### [Provided data]
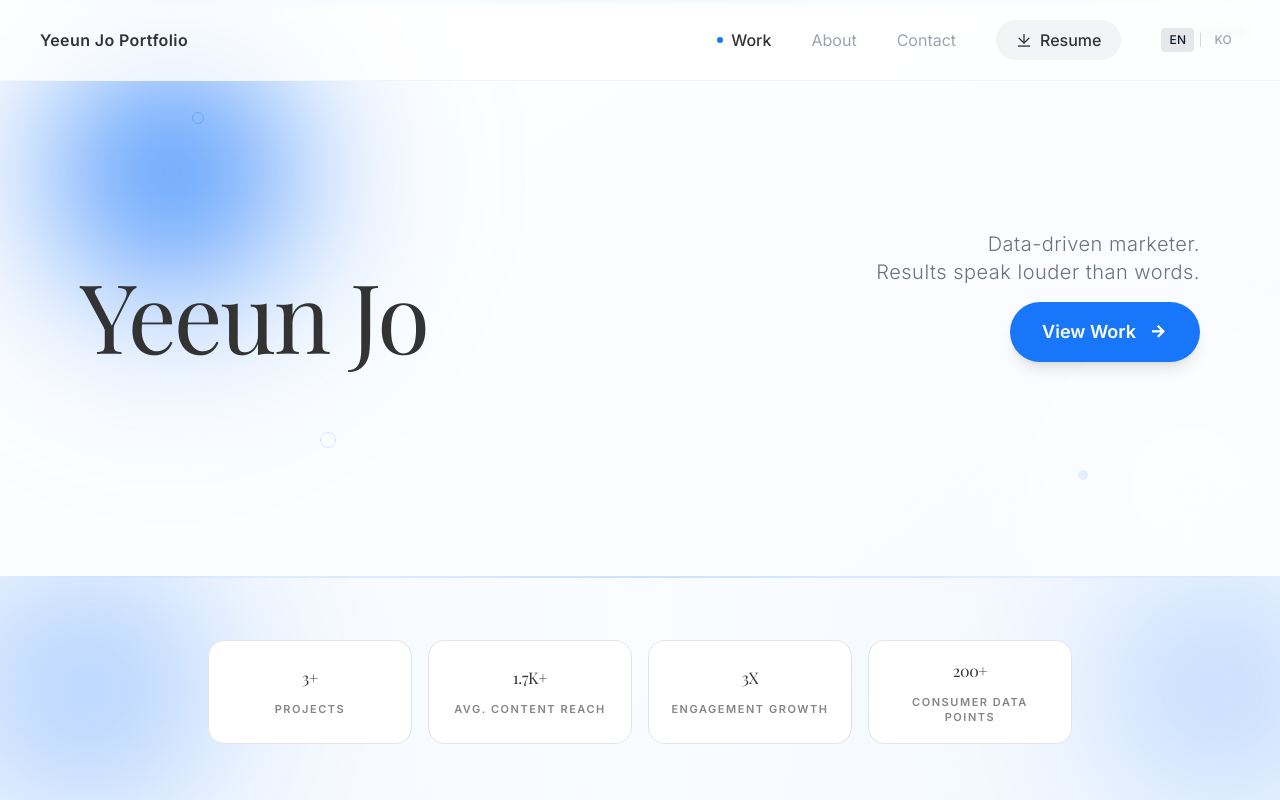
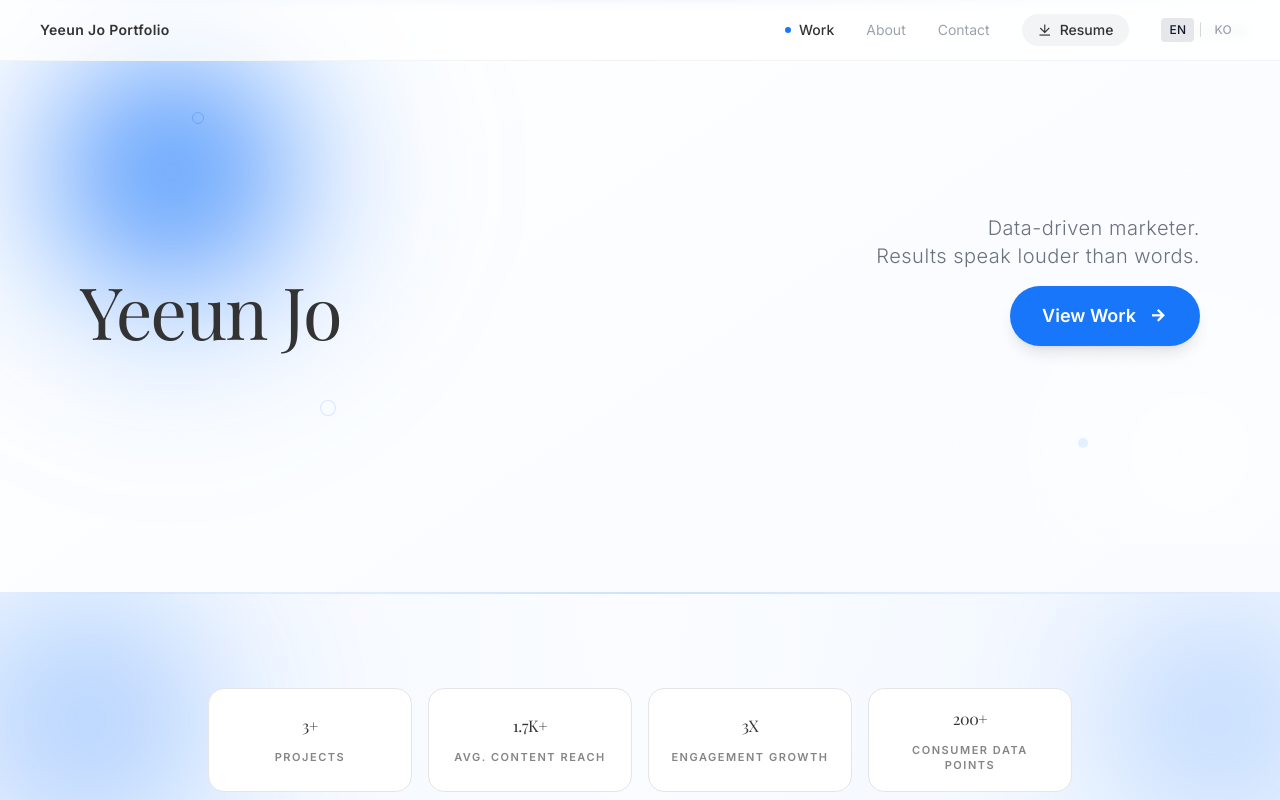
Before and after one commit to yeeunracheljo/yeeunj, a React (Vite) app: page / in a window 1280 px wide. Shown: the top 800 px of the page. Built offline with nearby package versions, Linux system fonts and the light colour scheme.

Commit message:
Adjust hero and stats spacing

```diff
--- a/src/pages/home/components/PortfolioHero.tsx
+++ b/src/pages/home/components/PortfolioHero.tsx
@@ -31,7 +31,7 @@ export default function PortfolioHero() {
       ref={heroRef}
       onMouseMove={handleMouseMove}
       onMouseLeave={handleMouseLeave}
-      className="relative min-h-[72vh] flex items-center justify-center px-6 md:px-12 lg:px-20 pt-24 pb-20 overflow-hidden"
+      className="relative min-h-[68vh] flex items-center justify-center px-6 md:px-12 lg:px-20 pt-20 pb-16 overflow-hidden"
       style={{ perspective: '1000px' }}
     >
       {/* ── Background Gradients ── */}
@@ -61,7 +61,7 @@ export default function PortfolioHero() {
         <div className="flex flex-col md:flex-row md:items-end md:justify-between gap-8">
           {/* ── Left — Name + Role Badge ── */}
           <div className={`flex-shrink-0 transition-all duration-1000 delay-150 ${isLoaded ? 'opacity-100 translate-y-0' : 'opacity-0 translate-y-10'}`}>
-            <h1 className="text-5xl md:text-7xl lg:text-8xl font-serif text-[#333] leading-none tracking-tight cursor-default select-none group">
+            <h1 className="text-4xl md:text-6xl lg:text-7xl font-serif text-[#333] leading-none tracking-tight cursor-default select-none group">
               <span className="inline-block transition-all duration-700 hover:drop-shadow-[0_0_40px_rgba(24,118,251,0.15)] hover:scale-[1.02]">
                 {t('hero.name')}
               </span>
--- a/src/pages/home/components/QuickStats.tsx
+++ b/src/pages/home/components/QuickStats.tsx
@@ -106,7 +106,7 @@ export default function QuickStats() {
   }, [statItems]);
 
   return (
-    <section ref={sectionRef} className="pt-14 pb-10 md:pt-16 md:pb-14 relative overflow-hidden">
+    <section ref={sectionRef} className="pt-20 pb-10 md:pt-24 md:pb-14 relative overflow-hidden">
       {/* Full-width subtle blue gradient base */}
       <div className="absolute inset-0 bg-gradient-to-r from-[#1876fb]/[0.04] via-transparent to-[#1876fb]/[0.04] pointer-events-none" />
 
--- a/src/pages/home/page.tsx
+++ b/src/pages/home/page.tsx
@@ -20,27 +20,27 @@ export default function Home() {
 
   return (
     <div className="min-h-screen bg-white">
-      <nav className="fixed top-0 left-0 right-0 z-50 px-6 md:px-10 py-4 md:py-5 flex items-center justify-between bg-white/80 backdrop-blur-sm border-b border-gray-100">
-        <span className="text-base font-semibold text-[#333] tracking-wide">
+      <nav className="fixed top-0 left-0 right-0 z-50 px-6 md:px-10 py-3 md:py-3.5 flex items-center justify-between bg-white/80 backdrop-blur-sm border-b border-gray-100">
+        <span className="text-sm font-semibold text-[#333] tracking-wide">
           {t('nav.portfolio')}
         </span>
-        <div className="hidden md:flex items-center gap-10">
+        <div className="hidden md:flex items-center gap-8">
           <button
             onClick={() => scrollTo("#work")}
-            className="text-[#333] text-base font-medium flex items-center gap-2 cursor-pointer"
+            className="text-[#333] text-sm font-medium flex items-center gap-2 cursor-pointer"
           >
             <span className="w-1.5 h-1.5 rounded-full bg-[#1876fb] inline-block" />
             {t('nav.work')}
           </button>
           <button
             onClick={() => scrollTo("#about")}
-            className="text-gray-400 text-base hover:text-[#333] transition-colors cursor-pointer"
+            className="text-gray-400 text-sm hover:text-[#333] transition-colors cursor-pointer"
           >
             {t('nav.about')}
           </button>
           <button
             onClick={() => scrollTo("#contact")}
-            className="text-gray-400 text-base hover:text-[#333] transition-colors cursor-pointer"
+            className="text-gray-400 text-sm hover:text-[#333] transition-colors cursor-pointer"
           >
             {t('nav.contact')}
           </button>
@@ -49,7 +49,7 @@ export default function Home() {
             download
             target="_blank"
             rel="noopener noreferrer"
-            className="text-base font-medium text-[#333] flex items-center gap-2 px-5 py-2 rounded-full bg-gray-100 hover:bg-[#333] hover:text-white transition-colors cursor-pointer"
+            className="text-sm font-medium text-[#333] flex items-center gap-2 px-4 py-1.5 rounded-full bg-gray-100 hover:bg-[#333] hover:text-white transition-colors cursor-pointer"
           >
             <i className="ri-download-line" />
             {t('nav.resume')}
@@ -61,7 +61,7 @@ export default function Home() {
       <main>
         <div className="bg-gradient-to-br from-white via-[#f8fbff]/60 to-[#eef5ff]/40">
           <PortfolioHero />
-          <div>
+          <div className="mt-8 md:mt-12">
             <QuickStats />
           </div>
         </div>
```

### [Requirement]
What is needed is an exact copy of all the data, with no images in it.

### [Response to the exercise]
Before and after one commit to yeeunracheljo/yeeunj, a React (Vite) app: page / in a window 1280 px wide. Shown: the top 800 px of the page. Built offline with nearby package versions, Linux system fonts and the light colour scheme.

Commit message:
Adjust hero and stats spacing

```diff
--- a/src/pages/home/components/PortfolioHero.tsx
+++ b/src/pages/home/components/PortfolioHero.tsx
@@ -31,7 +31,7 @@ export default function PortfolioHero() {
       ref={heroRef}
       onMouseMove={handleMouseMove}
       onMouseLeave={handleMouseLeave}
-      className="relative min-h-[72vh] flex items-center justify-center px-6 md:px-12 lg:px-20 pt-24 pb-20 overflow-hidden"
+      className="relative min-h-[68vh] flex items-center justify-center px-6 md:px-12 lg:px-20 pt-20 pb-16 overflow-hidden"
       style={{ perspective: '1000px' }}
     >
       {/* ── Background Gradients ── */}
@@ -61,7 +61,7 @@ export default function PortfolioHero() {
         <div className="flex flex-col md:flex-row md:items-end md:justify-between gap-8">
           {/* ── Left — Name + Role Badge ── */}
           <div className={`flex-shrink-0 transition-all duration-1000 delay-150 ${isLoaded ? 'opacity-100 translate-y-0' : 'opacity-0 translate-y-10'}`}>
-            <h1 className="text-5xl md:text-7xl lg:text-8xl font-serif text-[#333] leading-none tracking-tight cursor-default select-none group">
+            <h1 className="text-4xl md:text-6xl lg:text-7xl font-serif text-[#333] leading-none tracking-tight cursor-default select-none group">
               <span className="inline-block transition-all duration-700 hover:drop-shadow-[0_0_40px_rgba(24,118,251,0.15)] hover:scale-[1.02]">
                 {t('hero.name')}
               </span>
--- a/src/pages/home/components/QuickStats.tsx
+++ b/src/pages/home/components/QuickStats.tsx
@@ -106,7 +106,7 @@ export default function QuickStats() {
   }, [statItems]);
 
   return (
-    <section ref={sectionRef} className="pt-14 pb-10 md:pt-16 md:pb-14 relative overflow-hidden">
+    <section ref={sectionRef} className="pt-20 pb-10 md:pt-24 md:pb-14 relative overflow-hidden">
       {/* Full-width subtle blue gradient base */}
       <div className="absolute inset-0 bg-gradient-to-r from-[#1876fb]/[0.04] via-transparent to-[#1876fb]/[0.04] pointer-events-none" />
 
--- a/src/pages/home/page.tsx
+++ b/src/pages/home/page.tsx
@@ -20,27 +20,27 @@ export default function Home() {
 
   return (
     <div className="min-h-screen bg-white">
-      <nav className="fixed top-0 left-0 right-0 z-50 px-6 md:px-10 py-4 md:py-5 flex items-center justify-between bg-white/80 backdrop-blur-sm border-b border-gray-100">
-        <span className="text-base font-semibold text-[#333] tracking-wide">
+      <nav className="fixed top-0 left-0 right-0 z-50 px-6 md:px-10 py-3 md:py-3.5 flex items-center justify-between bg-white/80 backdrop-blur-sm border-b border-gray-100">
+        <span className="text-sm font-semibold text-[#333] tracking-wide">
           {t('nav.portfolio')}
         </span>
-        <div className="hidden md:flex items-center gap-10">
+        <div className="hidden md:flex items-center gap-8">
           <button
             onClick={() => scrollTo("#work")}
-            className="text-[#333] text-base font-medium flex items-center gap-2 cursor-pointer"
+            className="text-[#333] text-sm font-medium flex items-center gap-2 cursor-pointer"
           >
             <span className="w-1.5 h-1.5 rounded-full bg-[#1876fb] inline-block" />
             {t('nav.work')}
           </button>
           <button
             onClick={() => scrollTo("#about")}
-            className="text-gray-400 text-base hover:text-[#333] transition-colors cursor-pointer"
+            className="text-gray-400 text-sm hover:text-[#333] transition-colors cursor-pointer"
           >
             {t('nav.about')}
           </button>
           <button
             onClick={() => scrollTo("#contact")}
-            className="text-gray-400 text-base hover:text-[#333] transition-colors cursor-pointer"
+            className="text-gray-400 text-sm hover:text-[#333] transition-colors cursor-pointer"
           >
             {t('nav.contact')}
           </button>
@@ -49,7 +49,7 @@ export default function Home() {
             download
             target="_blank"
             rel="noopener noreferrer"
-            className="text-base font-medium text-[#333] flex items-center gap-2 px-5 py-2 rounded-full bg-gray-100 hover:bg-[#333] hover:text-white transition-colors cursor-pointer"
+            className="text-sm font-medium text-[#333] flex items-center gap-2 px-4 py-1.5 rounded-full bg-gray-100 hover:bg-[#333] hover:text-white transition-colors cursor-pointer"
           >
             <i className="ri-download-line" />
             {t('nav.resume')}
@@ -61,7 +61,7 @@ export default function Home() {
       <main>
         <div className="bg-gradient-to-br from-white via-[#f8fbff]/60 to-[#eef5ff]/40">
           <PortfolioHero />
-          <div>
+          <div className="mt-8 md:mt-12">
             <QuickStats />
           </div>
         </div>
```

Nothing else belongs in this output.